**SUPPLIED MATERIAL:**
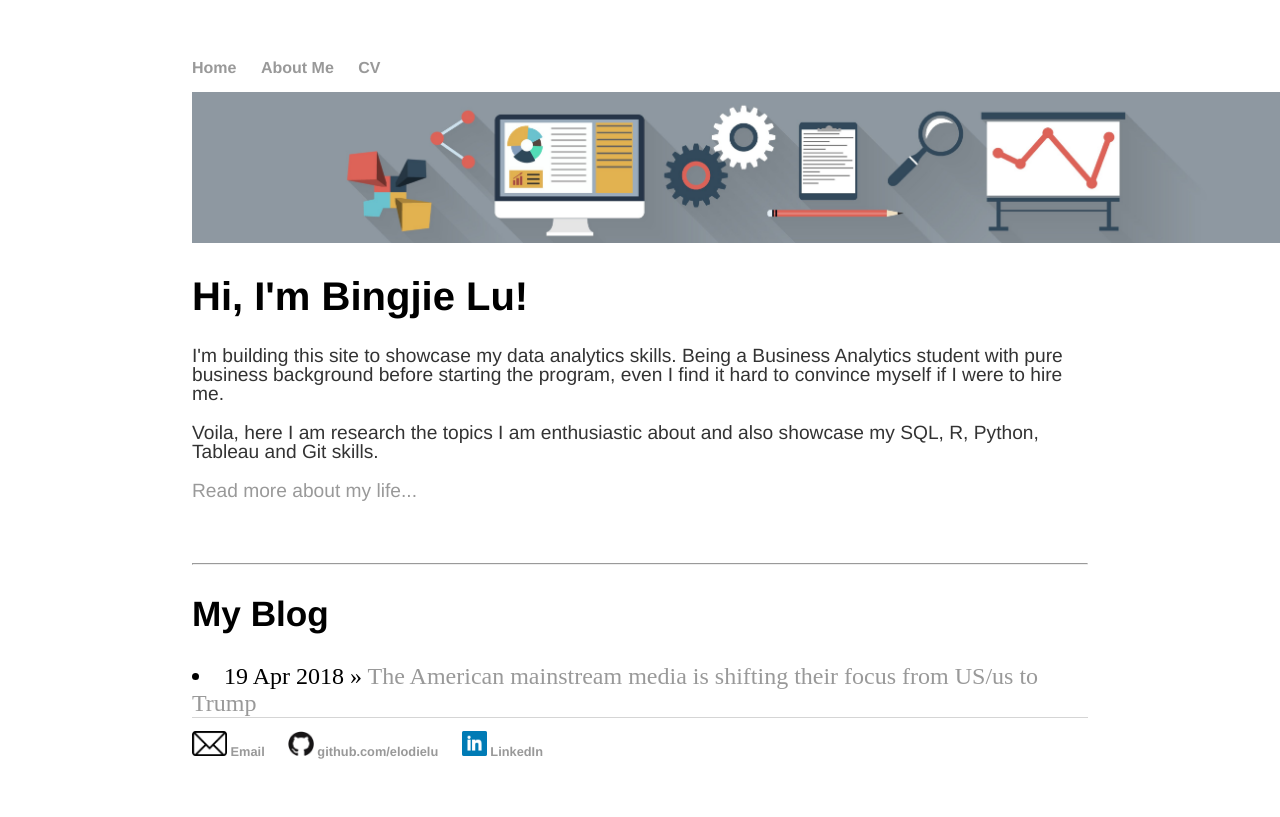
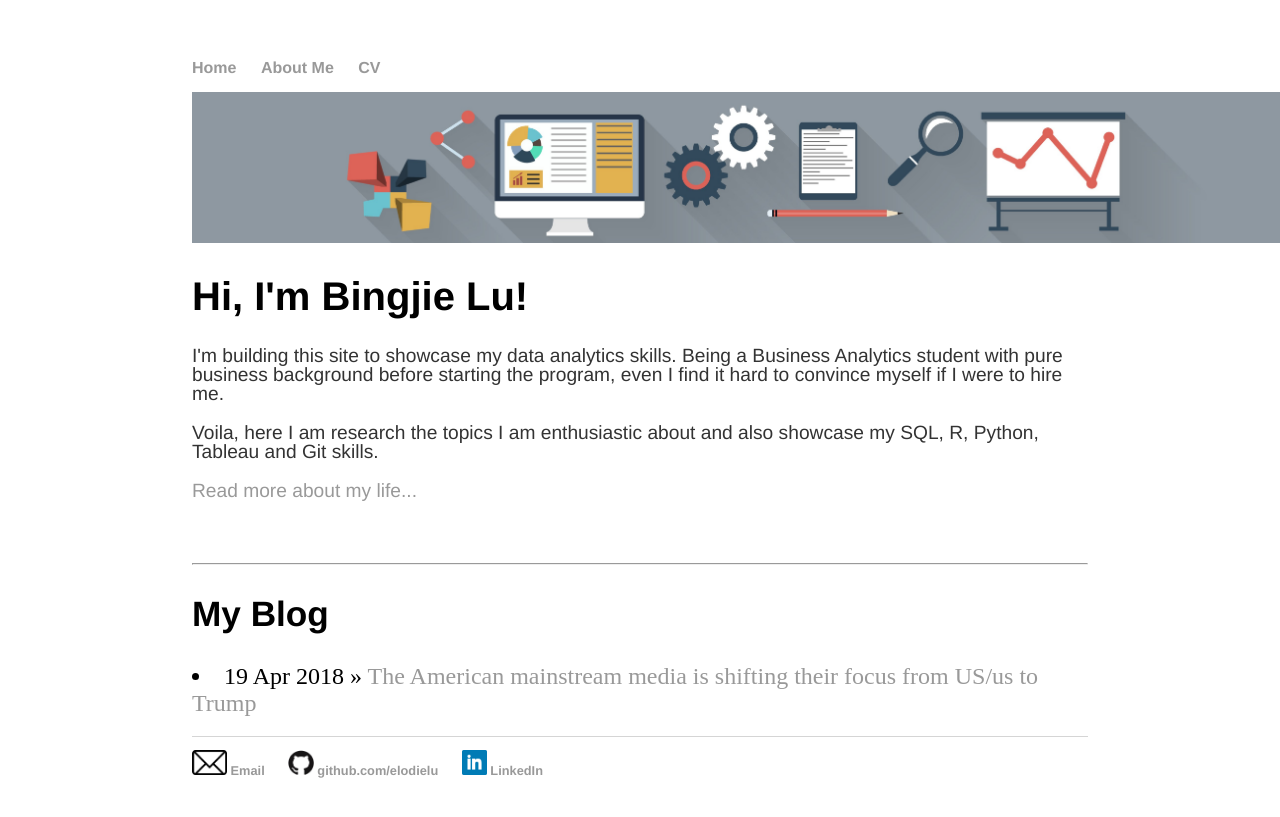
Before and after one commit to elodielu/elodielu.github.io, a Jekyll site: the page built from index.html, in a window 1280 px wide. Shown: the top 817 px of the page. Built offline with Jekyll 4.4.1, drawn with Linux system fonts in a browser that asks for light colours.

Commit message:
Update index.html

```diff
--- a/index.html
+++ b/index.html
@@ -14,9 +14,9 @@
 
 			<hr>
 			<h2>My Blog</h2>
-			<font size="+2">
+			<font size="+2"> <p>
 			{% for post in site.posts %}
 			   <li><span>{{ post.date | date_to_string }}</span> &raquo; <a href="{{ post.url }}" title="{{ post.title }}">{{ post.title }}</a></li>
-			{% endfor %}</font>
+			{% endfor %}</font> </p>
 
 		</div>
```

**WHAT TO DO:** What number of lines in the records hold "index"? Reply with that number alone.

**SOLUTION TO THE EXERCISE:** 4